  • Uncertainty for people who often change work or residence, or who have domiciles in more than one country
  • Difficulty to organise estate planning (it is not easy to know, in advance, where we will be domiciled in a number of years, for example when we retire. In addition, for those people who have taken out life insurance policies or made gifts or donations, it is difficult to know how these contracts or gifts will be treated under a foreign law)

This rule is rendered even more complex in the light of international private law applicable in each country. In France, for example, the basic rule for a person who lives outside of France and who owns assets in France, is that his/her inheritance will be governed by French law but only as far as his/her real estate assets located in France are concerned, and that inheritance will be governed by the law of the country of his/her last residence for all other assets (« personal property »).
In this case, two inheritance processes will be necessary in two different countries (and possibly more, if other real estate assets are owned in other countries).

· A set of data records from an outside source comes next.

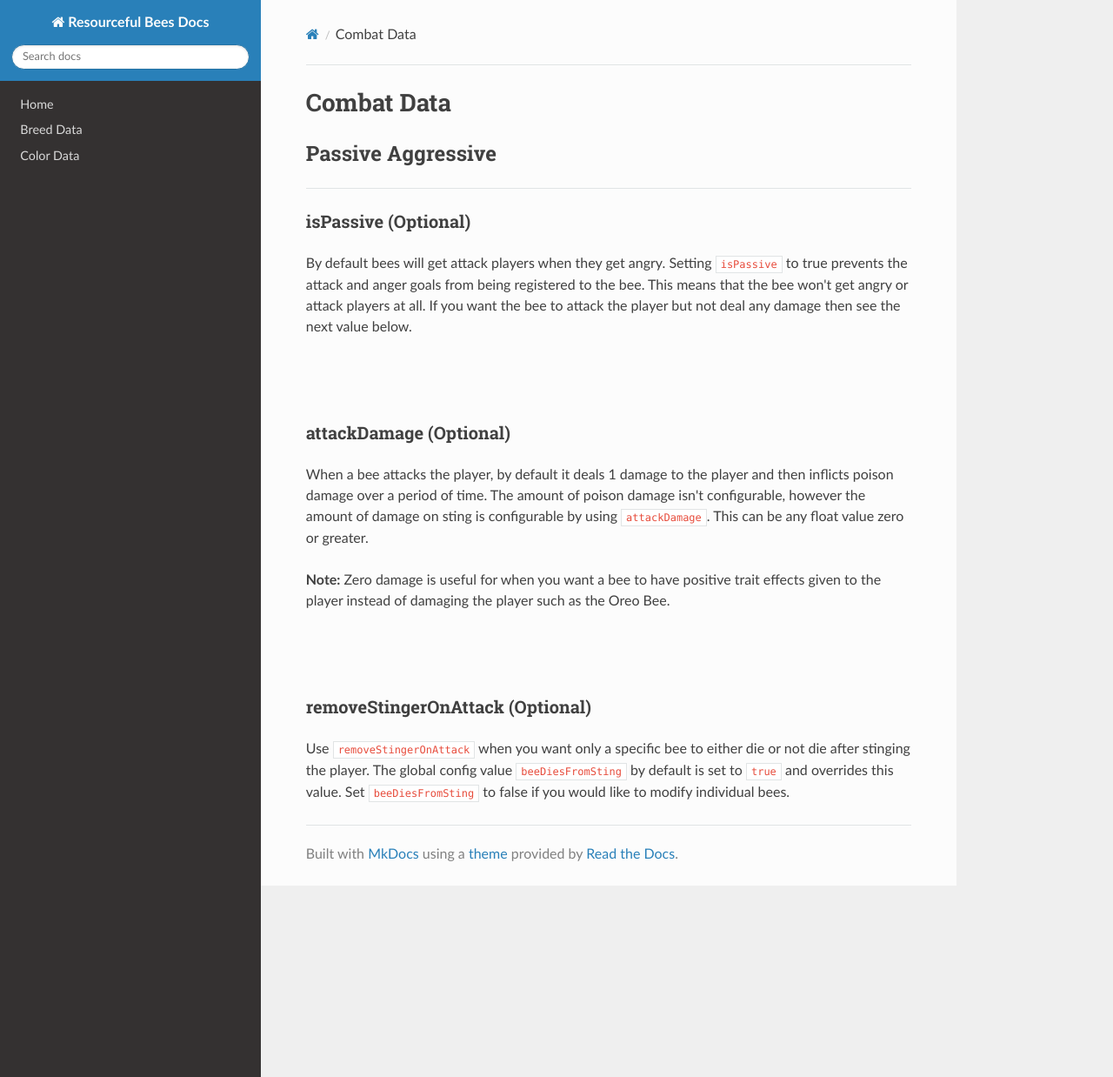
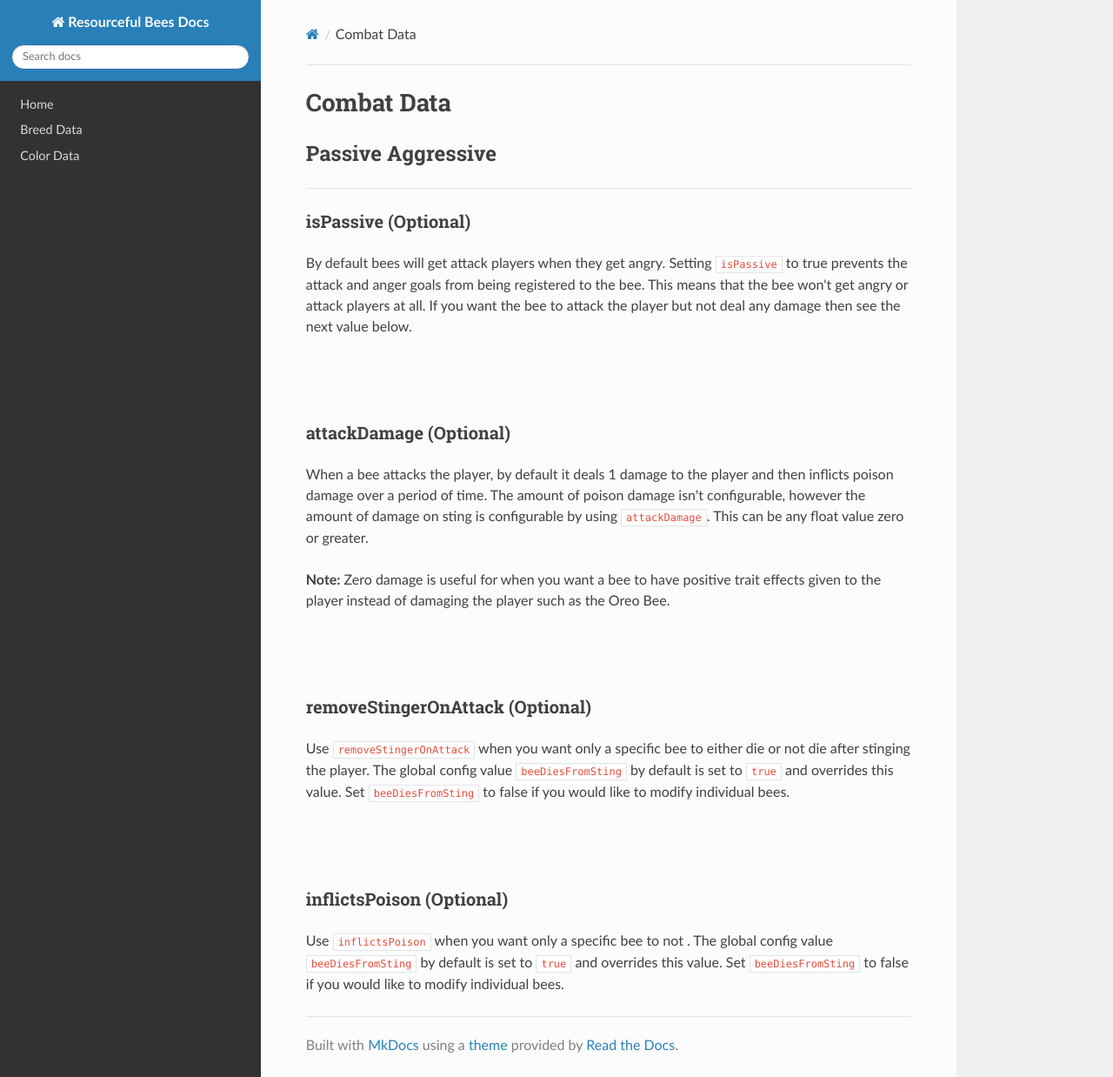
Before and after one commit to Team-Resourceful/ResourcefulBeesDocs, an MkDocs documentation site: the page built from docs/bee_data/combat_data.md, in a window 1280 px wide and 1238 px high. Shown: the whole window at 87% size. Built offline with MkDocs 1.6.1, drawn with Linux system fonts in a browser that asks for light colours; nearby versions of some CDN libraries.

Commit message:
docs/bee_data/combat_data.md updated from https://stackedit.io/

```diff
--- a/docs/bee_data/combat_data.md
+++ b/docs/bee_data/combat_data.md
@@ -22,6 +22,13 @@ When a bee attacks the player, by default it deals 1 damage to the player and th
 ### **removeStingerOnAttack** (Optional)
 
 Use `removeStingerOnAttack` when you want only a specific bee to either die or not die after stinging the player. The global config value `beeDiesFromSting` by default is set to `true` and overrides this value. Set `beeDiesFromSting` to false if you would like to modify individual bees.
+
+<br>
+<br>
+
+### **inflictsPoison** (Optional)
+
+Use `inflictsPoison` when you want only a specific bee to not . The global config value `beeDiesFromSting` by default is set to `true` and overrides this value. Set `beeDiesFromSting` to false if you would like to modify individual bees.
 <!--stackedit_data:
-eyJoaXN0b3J5IjpbLTQ4NjUxNTUxOSwxNzg1NTkxNTcxXX0=
+eyJoaXN0b3J5IjpbNjYzNjI3NTg4LDE3ODU1OTE1NzFdfQ==
 -->
```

Things are even more complex when we get into details : determining whether certain types of assets are real estate assets or personal assets can prove technical (e.g. shares of companies which hold real estate assets), and will require specialised legal advice (in consideration, notably, of the law applicable in each country, as well as international bilateral tax treaties).
Avoiding these rules, which few people understand, although they can have significant impact, was impossible : depending on the applicable law, transmission rights (who inherits ? to what extent ?), the amount of inheritance duties (calculation method and taxation basis) may indeed considerably vary.
The American wife of a person residing in Brussels, owner of an apartment in Paris, may for instance understand with difficulty that the will signed by her husband in the USA, whereby she is awarded his wealth, is likely not to fully apply in France, the Paris apartment being, under French law, subject to French Civil code rules (the ownership of the apartment will be divided between all heirs as joint owners, i.e. the wife and all children).
European law now offers alternatives
It is today possible to plan things and make a choice : Since 17 August 2015, French law (in furtherance of European Union regulation No. 650/2012 of 4 July 2012), now allows to choose, as an alternative to the law of one’s last domicile, the law of one’s nationality, even outside European Union.
This will not only allow estate planning (and to choose, for instance, inheritance law of a country which better complies with one’s will, in favour of certain persons), but will also simplify the entire inheritance process, which can be subject to one single law, even if assets are held in different countries.
New regulations have numerous advantages
Choosing applicable law (« Professio Juris ») can have significant advantages and considerably simplify heirs’ task.
As an example, a Franco-American citizen resident of France is now able to choose American law to govern his entire estate. Such choice can be made through a simple will.
People with more than one nationality can even have more favourable choice.
Besides, the nationality which can be chosen is the nationality at the time the will is signed, or the one at the time of death (which seems to allow people to change nationalities in the meantime).
Do not confuse civil and tax laws
One should however be careful : the Professio Juris choice only applies to civil law (inheritance rules), and not tax law (inheritance duties and taxes). Inheritance can therefore be governed by a foreign law, further to Professio Juris, but the real estate part located in France can be taxed in France.
In other words, the choice only applies to civil aspects of inheritance process, being ; who inherits, to what extent, which formalities are necessary, powers granted to heirs and trustees, liabilities of heirs, partition rules, etc.).
Depending on each country, inheritance duties might be payable in several countries, even if one single law is applicable to inheritance (in France for example, inheritance duties are payable if the deceased person was domiciled in France or if one of his heirs resides in France).
Double taxation is usually sorted out through tax credit schemes, in accordance with existing bilateral tax treaties.
It is important to note that any choice of law should be made in consideration of other matters such as the existence of a wedding contract, potential donations, life insurance contracts or potential wills.
Who do these new rules apply to ?
The EU regulation applies to anyone (including non-EU nationals) living, at the time of his/her death, in an EU member state (United Kingdom, Ireland and Denmark excepted).
As an example, the inheritance of a French citizen who lived in Spain at the time of his death will be governed by Spanish law (both countries being EU member states and part to the regulation). This citizen can now choose that his inheritance will be subject to French law. If this person happens to also be a Lebanese citizen, he can choose that Lebanese law will rule his entire estate.
Second example : A Chinese citizen who lives in France can choose, in his will, that his inheritance estate will be governed by Chinese law, as opposed to French law which would normally apply.
It is therefore important to consider your wealth, legal and fiscal situation with your counsel, in particular if you reside abroad and own assets in France, before making a choice. In case no choice is made, basic principles will apply as before.